— Dr. Gregory Poland, who studies the immunogenetics of vaccine response at the Mayo Clinic
Luis Ostrosky, division director and professor, infectious diseases at the Department of Internal Medicine at the University of Texas in Houston, said he was discussing the issue of parties with his wife when MarketWatch came calling. “I feel that it’s OK to have small gatherings or two to three families,” Ostrosky said.
However, he added some important caveats: “Where everyone is vaccinated and/or boosted, where people understand that if they don’t feel well they should stay at home, and where there’s good ventilation and plenty of space along with a few dispensers of alcohol gel. Outdoor spaces are a plus.”
Treat each party invitation separately, advises Preeti Malani, chief health officer in the divisions of infectious diseases and geriatric medicine at the University of Michigan and a fellow of the Infectious Diseases Society of America. “Yes, I would consider going to a party with multiple households,” she told MarketWatch.
It’s safer to say no, she said, but staying home comes with increased isolation. “If party goers traveled for the Christmas holiday, I might consider that risk, which can be managed with additional testing. If younger kids are coming — not yet eligible for vaccination — you might also consider testing depending on risk.”
Don’t be afraid to ask if everyone is vaccinated. “The better you know your fellow partygoers, the easier it is to know that everyone is fully vaccinated,” Malani said. “It could be a bit awkward to ask for documentation but reasonable to set this out as an expectation and a way to help reassure everyone.”
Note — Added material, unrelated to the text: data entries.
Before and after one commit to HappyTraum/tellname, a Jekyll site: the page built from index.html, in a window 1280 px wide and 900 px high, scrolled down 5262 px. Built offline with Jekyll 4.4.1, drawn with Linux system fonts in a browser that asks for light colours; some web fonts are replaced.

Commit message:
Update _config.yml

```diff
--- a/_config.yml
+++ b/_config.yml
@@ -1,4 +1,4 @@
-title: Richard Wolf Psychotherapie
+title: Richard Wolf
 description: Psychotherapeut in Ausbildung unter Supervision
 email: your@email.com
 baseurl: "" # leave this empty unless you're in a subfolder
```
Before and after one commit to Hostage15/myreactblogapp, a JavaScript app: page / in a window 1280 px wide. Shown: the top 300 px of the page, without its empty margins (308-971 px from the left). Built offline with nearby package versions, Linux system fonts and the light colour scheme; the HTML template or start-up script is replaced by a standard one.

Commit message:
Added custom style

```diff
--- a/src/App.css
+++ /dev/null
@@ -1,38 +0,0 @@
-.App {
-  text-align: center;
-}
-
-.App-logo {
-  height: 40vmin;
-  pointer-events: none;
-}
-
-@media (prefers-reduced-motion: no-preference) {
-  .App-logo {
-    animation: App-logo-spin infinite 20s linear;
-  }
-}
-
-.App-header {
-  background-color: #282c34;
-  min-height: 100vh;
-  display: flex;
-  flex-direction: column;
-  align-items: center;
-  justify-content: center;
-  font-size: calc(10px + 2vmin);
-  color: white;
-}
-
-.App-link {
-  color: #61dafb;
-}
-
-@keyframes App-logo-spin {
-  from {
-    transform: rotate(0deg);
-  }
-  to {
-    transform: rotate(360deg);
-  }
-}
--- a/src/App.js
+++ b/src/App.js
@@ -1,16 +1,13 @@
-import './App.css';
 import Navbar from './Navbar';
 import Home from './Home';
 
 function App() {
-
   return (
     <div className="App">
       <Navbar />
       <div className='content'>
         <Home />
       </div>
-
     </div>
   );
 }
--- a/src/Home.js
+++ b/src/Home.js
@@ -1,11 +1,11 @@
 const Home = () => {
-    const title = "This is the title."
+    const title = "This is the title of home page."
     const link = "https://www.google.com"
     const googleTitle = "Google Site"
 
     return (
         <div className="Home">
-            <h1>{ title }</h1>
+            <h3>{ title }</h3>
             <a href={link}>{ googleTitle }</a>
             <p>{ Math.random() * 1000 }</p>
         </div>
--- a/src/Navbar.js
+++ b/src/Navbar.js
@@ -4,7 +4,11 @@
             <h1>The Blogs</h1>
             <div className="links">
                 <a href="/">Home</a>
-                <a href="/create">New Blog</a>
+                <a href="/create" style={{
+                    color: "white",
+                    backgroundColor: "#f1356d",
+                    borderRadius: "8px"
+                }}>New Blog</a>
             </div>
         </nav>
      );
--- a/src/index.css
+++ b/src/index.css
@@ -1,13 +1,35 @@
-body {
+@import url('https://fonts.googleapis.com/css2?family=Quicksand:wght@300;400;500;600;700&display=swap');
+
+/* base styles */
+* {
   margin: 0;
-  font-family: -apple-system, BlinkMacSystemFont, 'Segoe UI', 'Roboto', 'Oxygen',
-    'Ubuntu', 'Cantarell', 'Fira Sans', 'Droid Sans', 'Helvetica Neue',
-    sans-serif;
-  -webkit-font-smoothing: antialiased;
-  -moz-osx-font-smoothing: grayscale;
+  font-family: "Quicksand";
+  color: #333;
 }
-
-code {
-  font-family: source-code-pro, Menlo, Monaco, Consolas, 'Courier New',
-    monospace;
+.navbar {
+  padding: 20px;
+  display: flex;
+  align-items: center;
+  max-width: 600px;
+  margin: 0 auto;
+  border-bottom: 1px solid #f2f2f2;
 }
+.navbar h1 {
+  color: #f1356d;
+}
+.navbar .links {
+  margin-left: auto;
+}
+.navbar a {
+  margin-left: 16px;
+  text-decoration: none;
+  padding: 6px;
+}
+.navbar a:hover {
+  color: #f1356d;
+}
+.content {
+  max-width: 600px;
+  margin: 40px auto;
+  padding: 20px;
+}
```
Poland might be persuaded to RSVP depending on where the party’s at. “Last year, the target was relatively stable,” he said. “Now the target is far less stable. It’s such a moving target. If I were in New York City, no way would I go. If I were in Podunk, Kansas, I might consider going.”